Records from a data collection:
□ □ □ □ □

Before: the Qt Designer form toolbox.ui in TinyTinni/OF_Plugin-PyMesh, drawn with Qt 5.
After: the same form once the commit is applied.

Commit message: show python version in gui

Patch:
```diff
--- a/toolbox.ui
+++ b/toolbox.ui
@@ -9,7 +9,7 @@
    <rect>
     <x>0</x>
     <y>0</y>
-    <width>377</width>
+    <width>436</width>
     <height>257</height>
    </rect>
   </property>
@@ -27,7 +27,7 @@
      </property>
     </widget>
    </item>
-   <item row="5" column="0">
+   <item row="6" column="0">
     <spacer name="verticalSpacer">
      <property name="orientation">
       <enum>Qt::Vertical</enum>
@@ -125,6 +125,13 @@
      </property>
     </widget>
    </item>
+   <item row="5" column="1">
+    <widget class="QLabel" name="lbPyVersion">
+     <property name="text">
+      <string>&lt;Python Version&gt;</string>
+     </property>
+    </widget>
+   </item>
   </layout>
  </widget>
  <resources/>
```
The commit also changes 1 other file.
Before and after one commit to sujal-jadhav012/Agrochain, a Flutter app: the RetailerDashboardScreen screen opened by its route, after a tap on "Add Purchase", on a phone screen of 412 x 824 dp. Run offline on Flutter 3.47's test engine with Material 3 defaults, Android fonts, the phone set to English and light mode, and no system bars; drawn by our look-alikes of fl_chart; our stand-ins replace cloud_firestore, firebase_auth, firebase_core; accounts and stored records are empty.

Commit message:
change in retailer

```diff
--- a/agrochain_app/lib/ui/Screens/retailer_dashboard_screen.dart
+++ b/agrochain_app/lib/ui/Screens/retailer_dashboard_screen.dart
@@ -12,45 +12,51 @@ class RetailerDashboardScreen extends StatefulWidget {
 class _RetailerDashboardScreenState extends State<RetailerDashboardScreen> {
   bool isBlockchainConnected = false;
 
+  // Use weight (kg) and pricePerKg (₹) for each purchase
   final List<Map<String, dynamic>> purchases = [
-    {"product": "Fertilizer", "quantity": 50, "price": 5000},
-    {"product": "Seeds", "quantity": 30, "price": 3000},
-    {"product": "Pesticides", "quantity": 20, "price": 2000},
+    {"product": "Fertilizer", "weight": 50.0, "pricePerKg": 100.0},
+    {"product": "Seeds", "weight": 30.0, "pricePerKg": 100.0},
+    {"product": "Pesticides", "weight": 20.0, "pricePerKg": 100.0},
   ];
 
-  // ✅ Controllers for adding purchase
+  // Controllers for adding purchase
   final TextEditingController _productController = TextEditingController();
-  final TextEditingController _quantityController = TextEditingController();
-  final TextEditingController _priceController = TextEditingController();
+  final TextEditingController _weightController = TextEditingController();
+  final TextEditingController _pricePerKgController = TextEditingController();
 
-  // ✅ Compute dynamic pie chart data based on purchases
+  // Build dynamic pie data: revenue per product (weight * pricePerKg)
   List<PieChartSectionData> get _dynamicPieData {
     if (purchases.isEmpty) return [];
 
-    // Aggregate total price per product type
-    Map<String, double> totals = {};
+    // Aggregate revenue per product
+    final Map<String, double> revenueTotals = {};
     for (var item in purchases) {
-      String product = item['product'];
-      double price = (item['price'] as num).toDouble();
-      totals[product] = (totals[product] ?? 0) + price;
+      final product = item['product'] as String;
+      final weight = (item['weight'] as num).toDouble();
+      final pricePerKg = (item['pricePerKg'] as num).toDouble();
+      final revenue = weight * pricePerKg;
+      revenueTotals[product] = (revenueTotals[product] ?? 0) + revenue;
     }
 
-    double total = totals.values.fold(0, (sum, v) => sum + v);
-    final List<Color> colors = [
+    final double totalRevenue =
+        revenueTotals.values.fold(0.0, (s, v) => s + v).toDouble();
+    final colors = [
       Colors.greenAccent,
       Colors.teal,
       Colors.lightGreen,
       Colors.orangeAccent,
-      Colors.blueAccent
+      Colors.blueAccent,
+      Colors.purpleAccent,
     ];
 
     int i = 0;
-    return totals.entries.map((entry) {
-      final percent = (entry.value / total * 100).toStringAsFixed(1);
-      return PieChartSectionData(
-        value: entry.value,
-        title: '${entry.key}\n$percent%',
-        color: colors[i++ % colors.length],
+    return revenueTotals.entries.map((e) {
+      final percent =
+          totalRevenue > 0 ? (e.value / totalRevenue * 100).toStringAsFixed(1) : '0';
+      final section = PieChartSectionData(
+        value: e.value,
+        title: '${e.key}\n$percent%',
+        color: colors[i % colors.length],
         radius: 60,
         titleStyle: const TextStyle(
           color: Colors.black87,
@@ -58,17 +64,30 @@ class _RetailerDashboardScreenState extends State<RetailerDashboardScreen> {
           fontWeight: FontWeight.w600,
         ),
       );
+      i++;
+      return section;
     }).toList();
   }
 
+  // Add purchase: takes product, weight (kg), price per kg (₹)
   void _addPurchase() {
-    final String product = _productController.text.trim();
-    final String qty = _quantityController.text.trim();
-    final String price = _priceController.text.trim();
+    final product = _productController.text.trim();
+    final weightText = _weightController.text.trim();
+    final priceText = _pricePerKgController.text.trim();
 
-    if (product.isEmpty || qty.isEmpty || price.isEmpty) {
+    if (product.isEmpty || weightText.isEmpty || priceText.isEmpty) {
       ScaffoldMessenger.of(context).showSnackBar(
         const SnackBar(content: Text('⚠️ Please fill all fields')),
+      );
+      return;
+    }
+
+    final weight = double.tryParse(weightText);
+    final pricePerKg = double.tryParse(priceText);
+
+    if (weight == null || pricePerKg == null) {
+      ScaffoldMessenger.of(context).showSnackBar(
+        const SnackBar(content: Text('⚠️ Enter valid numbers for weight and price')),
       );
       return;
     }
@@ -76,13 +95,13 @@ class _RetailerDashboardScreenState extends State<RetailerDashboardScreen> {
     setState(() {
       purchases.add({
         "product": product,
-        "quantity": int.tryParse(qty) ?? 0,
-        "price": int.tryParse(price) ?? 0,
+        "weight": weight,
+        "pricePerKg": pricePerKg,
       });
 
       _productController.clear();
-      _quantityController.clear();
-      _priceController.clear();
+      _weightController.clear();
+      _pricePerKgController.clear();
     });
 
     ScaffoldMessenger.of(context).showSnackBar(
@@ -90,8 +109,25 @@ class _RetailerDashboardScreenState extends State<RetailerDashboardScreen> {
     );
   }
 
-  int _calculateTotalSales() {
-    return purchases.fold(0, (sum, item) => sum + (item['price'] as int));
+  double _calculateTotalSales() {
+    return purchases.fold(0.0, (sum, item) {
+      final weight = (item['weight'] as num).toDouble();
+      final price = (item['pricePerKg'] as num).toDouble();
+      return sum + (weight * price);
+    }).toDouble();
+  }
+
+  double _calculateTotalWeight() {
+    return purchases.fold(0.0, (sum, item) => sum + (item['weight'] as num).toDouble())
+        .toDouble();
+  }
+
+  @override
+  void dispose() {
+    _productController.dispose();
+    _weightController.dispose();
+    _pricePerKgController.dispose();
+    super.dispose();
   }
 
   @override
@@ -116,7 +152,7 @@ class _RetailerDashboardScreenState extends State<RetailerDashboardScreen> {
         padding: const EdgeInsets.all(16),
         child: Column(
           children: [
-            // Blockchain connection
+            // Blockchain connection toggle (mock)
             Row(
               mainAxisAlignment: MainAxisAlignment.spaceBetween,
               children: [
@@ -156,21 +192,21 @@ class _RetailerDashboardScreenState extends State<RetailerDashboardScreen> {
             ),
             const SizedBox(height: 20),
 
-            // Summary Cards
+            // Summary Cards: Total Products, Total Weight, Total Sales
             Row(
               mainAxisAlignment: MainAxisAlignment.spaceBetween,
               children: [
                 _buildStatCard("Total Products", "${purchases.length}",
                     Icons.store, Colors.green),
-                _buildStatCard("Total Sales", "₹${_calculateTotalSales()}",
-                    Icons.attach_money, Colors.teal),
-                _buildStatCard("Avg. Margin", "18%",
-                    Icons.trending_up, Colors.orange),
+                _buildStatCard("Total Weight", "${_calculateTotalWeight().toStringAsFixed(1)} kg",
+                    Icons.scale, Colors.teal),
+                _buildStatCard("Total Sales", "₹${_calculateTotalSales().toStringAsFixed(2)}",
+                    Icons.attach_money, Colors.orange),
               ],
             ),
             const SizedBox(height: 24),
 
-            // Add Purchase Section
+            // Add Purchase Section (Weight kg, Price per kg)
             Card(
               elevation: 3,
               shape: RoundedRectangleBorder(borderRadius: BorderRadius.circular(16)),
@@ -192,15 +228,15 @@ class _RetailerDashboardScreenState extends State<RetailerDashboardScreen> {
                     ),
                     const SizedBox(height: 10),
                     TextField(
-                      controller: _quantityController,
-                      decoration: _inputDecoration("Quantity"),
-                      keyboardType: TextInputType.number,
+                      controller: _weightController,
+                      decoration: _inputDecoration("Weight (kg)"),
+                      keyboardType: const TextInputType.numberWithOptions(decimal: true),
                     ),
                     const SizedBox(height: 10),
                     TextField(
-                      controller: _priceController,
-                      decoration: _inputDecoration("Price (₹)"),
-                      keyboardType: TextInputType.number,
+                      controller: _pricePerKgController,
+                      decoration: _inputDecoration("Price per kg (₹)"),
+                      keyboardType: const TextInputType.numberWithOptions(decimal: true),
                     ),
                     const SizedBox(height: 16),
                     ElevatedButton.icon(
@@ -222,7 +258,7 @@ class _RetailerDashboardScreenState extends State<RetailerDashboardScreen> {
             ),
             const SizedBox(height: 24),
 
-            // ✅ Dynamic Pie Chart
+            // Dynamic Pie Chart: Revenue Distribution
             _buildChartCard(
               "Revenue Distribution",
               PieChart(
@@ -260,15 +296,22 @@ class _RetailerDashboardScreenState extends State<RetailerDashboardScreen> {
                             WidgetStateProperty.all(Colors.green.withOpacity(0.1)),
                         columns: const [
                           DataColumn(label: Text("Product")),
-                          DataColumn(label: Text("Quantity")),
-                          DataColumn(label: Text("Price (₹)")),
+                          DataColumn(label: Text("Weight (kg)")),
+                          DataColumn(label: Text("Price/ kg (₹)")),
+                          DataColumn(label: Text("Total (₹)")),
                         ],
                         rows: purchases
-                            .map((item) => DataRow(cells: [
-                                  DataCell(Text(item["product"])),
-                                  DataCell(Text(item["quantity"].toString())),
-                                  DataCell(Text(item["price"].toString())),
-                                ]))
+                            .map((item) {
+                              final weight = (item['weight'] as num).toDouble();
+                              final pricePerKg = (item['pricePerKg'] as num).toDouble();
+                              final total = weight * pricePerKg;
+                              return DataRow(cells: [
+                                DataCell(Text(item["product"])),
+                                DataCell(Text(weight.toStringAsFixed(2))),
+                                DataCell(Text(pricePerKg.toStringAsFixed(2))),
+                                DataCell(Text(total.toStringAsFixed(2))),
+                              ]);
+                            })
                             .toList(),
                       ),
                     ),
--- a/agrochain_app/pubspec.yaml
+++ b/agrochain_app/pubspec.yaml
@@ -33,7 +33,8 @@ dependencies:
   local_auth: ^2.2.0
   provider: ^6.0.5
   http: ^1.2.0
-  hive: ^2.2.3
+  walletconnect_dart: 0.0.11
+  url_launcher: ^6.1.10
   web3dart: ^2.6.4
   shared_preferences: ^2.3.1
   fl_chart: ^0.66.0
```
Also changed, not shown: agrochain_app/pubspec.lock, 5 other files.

□ □ □ □ □

PROBLEM REQUIREMENTS: Search the entries for the word "clear" and show every line that has it.

RESPONSE TO THE EXERCISE:
       _productController.clear();
-      _quantityController.clear();
-      _priceController.clear();
+      _weightController.clear();
+      _pricePerKgController.clear();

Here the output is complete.